I figured it was about time to revisit this childhood classic. It was weird picking up your/our old copy from over a decade ago. If you recall it was just the first two books and I’ve since gotten the second two. But I’ve never read them back-to-back, only the first two and then many years between the others so it’s going to be a bit of an eye opener.
Series: The Inheritance Cycle; Book 1
Author: Christopher Paolini
ROTS Setting: UU, Medieval/Renaissance, Dragons, Magic, Higher Magic
Synopsis: When Eragon finds a polished blue stone in the forest, he thinks it is the lucky discovery of a poor farm boy; perhaps it will buy his family meat for the winter. But when the stone brings a dragon hatchling, Eragon realizes he has stumbled upon a legacy nearly as old as the Empire itself. Overnight his simple life is shattered, and he is thrust into a perilous new world of destiny, magic, and power. With only an ancient sword and the advice of an old storyteller for guidance, Eragon and the fledgling dragon must navigate the dangerous terrain and dark enemies of an Empire ruled by a king whose evil knows no bounds. Can Eragon take up the mantle of the legendary Dragon Riders? The fate of the Empire may rest in his hands. . . .
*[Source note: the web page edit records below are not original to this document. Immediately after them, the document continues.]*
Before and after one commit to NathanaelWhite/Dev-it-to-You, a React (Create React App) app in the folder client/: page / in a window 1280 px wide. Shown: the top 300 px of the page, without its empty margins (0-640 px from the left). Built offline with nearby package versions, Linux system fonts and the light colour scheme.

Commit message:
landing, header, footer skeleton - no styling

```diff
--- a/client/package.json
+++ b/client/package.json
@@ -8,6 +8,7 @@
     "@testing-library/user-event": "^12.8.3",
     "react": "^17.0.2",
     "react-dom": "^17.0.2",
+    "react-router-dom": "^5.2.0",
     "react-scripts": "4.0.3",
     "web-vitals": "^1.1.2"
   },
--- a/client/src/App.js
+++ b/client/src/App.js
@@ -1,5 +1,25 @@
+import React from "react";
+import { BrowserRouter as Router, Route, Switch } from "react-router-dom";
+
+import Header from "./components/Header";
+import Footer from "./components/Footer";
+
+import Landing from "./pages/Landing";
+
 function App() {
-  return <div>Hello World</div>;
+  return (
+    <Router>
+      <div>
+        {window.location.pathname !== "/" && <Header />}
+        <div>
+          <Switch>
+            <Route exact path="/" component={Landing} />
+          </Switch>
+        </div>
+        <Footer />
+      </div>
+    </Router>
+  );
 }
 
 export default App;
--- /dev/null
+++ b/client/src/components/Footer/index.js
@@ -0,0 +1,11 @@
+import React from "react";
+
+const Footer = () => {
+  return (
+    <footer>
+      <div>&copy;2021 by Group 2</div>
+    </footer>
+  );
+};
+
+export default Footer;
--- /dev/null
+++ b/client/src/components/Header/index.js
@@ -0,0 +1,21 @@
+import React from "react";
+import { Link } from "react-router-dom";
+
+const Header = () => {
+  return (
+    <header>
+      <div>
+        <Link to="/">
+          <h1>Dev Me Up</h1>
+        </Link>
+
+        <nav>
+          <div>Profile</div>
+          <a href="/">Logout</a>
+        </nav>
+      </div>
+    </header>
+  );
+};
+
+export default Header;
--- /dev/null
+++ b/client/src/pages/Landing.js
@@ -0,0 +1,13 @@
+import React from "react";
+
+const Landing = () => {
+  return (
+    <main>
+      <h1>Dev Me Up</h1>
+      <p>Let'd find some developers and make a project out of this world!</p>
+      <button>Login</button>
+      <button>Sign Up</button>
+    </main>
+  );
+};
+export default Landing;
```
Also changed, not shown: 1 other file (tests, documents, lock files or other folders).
Recommendation: I recommend this series for pre- and early teens.
I always remembered this as basically being for younger readers, not children but pre-teens so I’m surprised at the various mature references. It’s not over the top and I can’t remember if I noticed and then forgot or never noticed to begin with.
Eragon is a simplistic character whom I don’t care much for but he’s not a terrible character. In isolation (not considering the rest of the series), there’s some real potential there. And like the characters, the plot is also pretty simple and straight forward and other than some minor plot holes and clear maneuvering by the author for the sake of drama, it’s not bad.
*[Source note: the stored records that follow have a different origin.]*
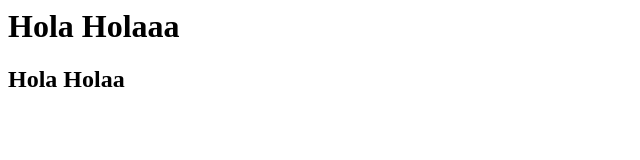
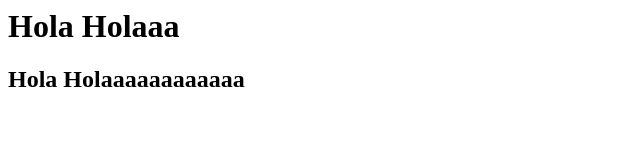
Before and after one commit to valeale96/miprimeraweb, a plain HTML site: page index.html in a window 1280 px wide. Shown: the whole page, without its empty margins (0-640 px from the left). Drawn offline with Linux system fonts and the light colour scheme.

Commit message:
Update index.html

```diff
--- a/index.html
+++ b/index.html
@@ -1,4 +1,4 @@
 <html>
 <h1> Hola Holaaa</h1>
-<p> <h2> Hola Holaa</h2></p>
+<p> <h2> Hola Holaaaaaaaaaaaa</h2></p>
 </html>
```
My biggest issue with this book is with world building. The “empire” feels tiny, empty, and living in a vacuum. Everything is isolated from everything else. There’s no common culture or clashing cultures. The language used by the unlearned and illiterate is quite intellectual and high brow. Rivers fork! Horses can sprint over long distances and for days at a time. Magic has both hard limits and yet is used indiscriminately.
It’s the in-between nature of book that’s the cause of most of my frustration. Had this been targeted toward children then much of the detail could have been glossed over and reversely had this been targeting teens then the details would need to have been worked out a bit better. From a casual perspective, this novel is just fine. It’s an easy read fantasy that’s entertaining with mild fulfillment. Sadly, any sort of closer scrutiny and it’s weaknesses become glaringly obvious.
And that’s when compared with an adult author which Mr. Paolini was not at the time that this book was written. It’s solid book for an author of any age, but knowing he was a teenager is absolutely amazing.
In summary, it’s a good novel and a decent series opener. I’ll be reading the rest of the series over the course of this month so keep an eye out for those.